Provided entries:
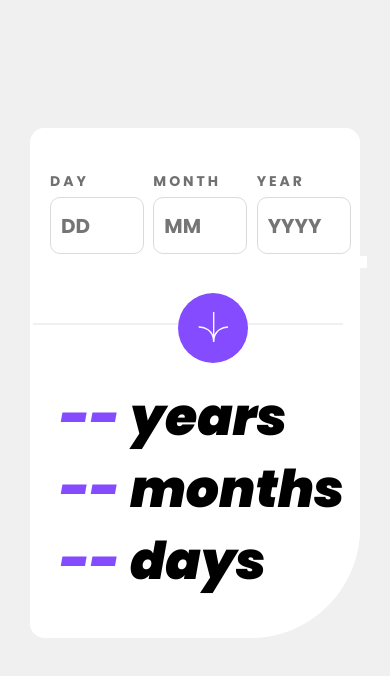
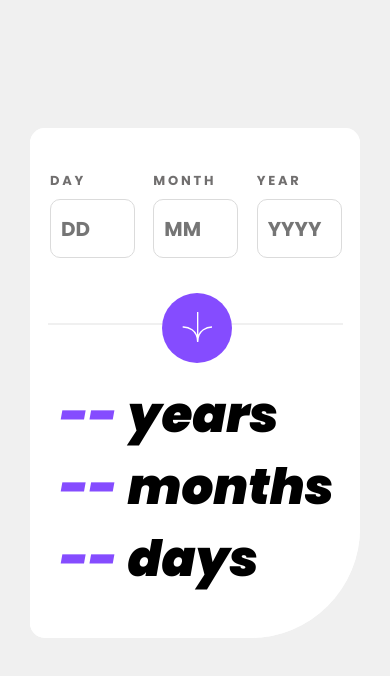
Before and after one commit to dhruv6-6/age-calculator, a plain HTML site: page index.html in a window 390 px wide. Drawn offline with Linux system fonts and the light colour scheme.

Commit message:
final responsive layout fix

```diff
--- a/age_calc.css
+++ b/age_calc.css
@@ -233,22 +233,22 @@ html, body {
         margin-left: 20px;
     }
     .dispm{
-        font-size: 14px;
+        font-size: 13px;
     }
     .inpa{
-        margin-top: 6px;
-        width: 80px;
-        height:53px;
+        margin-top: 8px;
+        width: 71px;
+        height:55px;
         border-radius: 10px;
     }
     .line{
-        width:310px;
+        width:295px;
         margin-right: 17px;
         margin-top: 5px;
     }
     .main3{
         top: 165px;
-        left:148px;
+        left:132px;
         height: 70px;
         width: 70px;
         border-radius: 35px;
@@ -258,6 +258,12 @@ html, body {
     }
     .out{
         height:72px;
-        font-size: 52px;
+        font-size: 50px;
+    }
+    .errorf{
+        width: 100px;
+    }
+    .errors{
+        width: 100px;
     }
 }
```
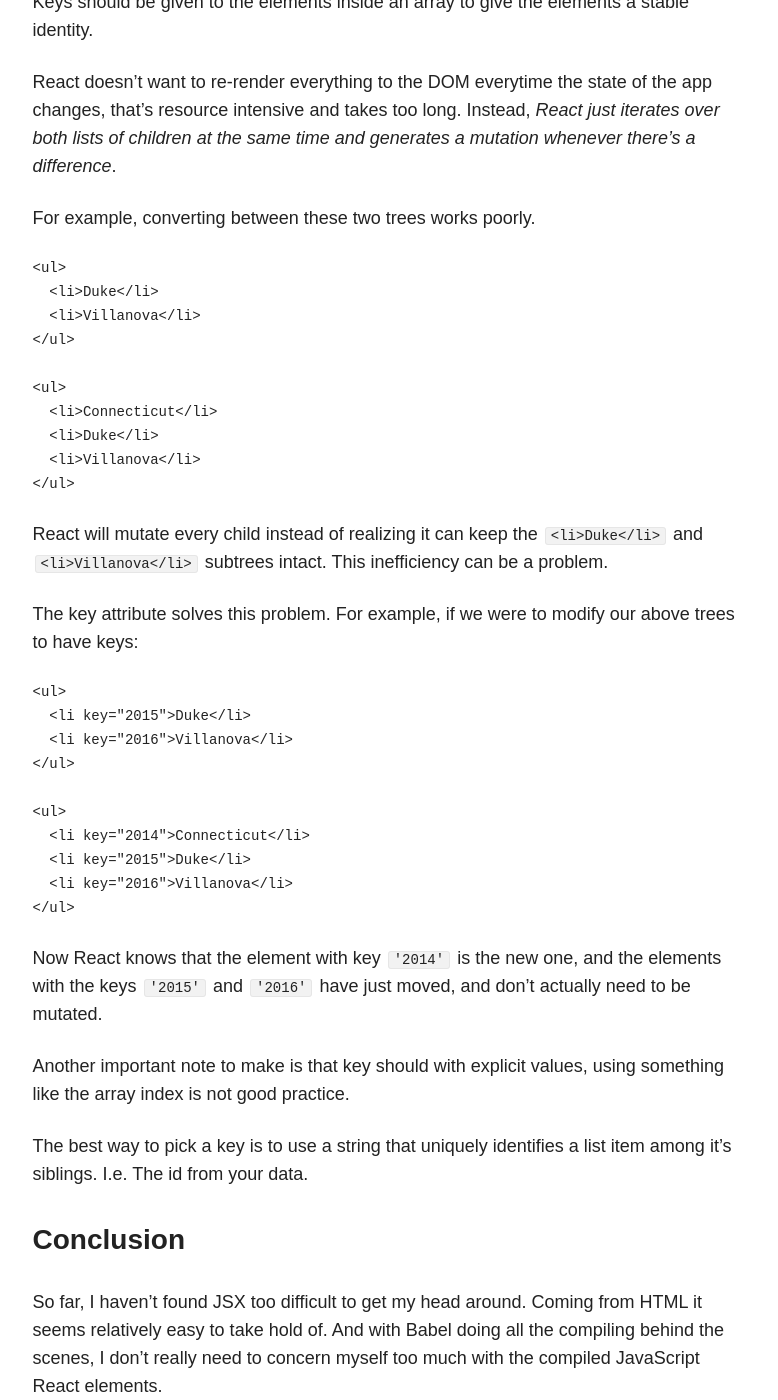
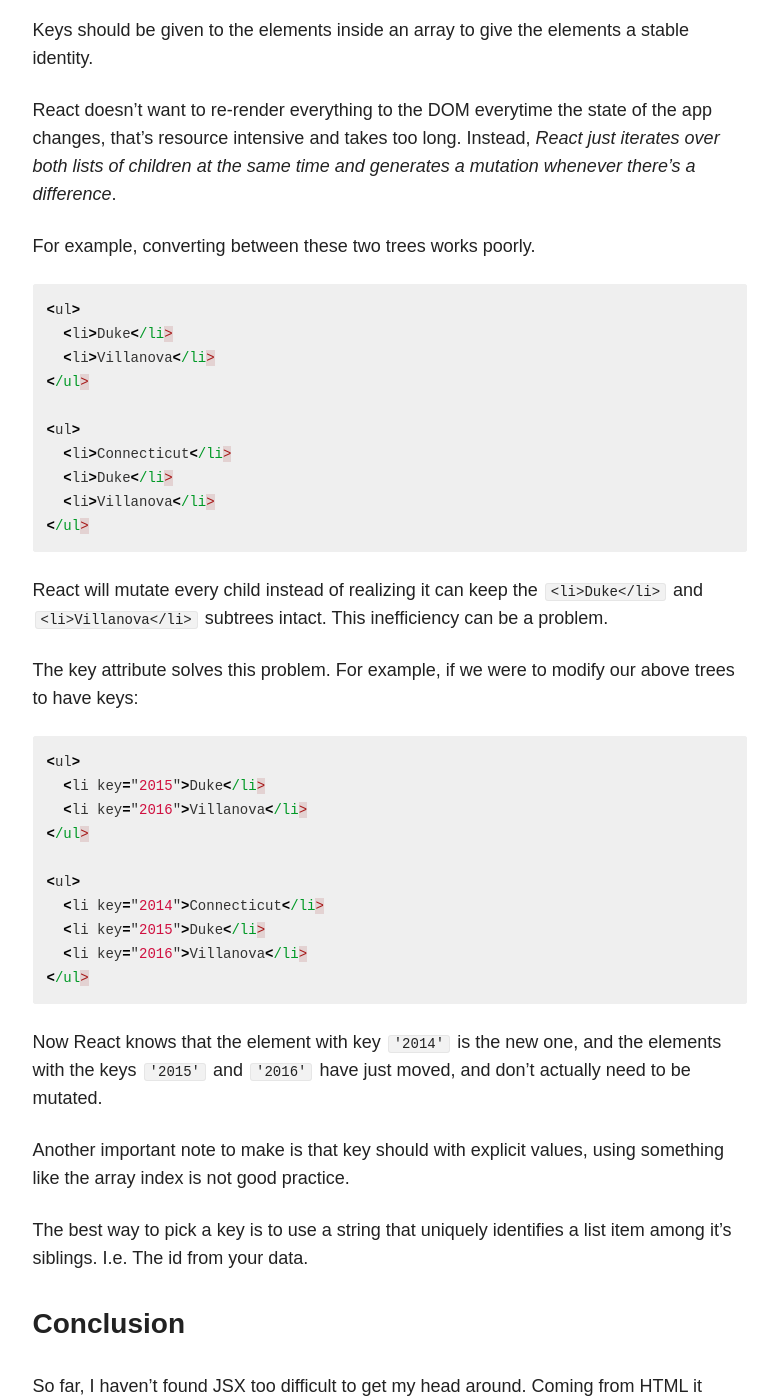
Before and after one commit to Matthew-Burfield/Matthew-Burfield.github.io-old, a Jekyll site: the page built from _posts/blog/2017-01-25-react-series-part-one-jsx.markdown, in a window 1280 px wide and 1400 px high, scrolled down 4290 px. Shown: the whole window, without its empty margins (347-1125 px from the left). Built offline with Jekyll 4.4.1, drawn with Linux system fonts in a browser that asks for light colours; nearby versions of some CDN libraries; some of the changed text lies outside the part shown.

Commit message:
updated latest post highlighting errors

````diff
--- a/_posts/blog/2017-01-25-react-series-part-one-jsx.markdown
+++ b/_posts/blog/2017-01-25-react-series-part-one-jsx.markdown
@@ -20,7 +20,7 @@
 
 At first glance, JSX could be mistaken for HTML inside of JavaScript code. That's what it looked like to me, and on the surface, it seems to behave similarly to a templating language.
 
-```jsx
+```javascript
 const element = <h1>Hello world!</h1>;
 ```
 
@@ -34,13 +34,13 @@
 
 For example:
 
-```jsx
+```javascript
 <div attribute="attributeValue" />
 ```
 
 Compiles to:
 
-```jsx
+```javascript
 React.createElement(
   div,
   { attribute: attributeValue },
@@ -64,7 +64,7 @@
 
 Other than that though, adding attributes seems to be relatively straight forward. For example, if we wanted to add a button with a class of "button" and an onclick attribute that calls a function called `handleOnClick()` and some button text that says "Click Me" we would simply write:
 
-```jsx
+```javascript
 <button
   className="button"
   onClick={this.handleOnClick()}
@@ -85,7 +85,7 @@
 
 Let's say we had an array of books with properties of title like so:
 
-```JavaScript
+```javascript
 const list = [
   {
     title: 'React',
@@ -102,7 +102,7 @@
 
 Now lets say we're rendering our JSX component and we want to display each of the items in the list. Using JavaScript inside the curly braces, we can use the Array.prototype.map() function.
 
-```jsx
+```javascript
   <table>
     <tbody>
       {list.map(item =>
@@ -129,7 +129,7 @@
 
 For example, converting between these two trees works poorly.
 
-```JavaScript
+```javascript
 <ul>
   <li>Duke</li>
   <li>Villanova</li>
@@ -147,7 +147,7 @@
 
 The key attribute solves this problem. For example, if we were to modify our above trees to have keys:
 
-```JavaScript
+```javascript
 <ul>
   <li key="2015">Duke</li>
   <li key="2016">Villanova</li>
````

What is being asked: Lines containing the word "markdown" in the entries above should be counted, and only that number given.

Task output: 3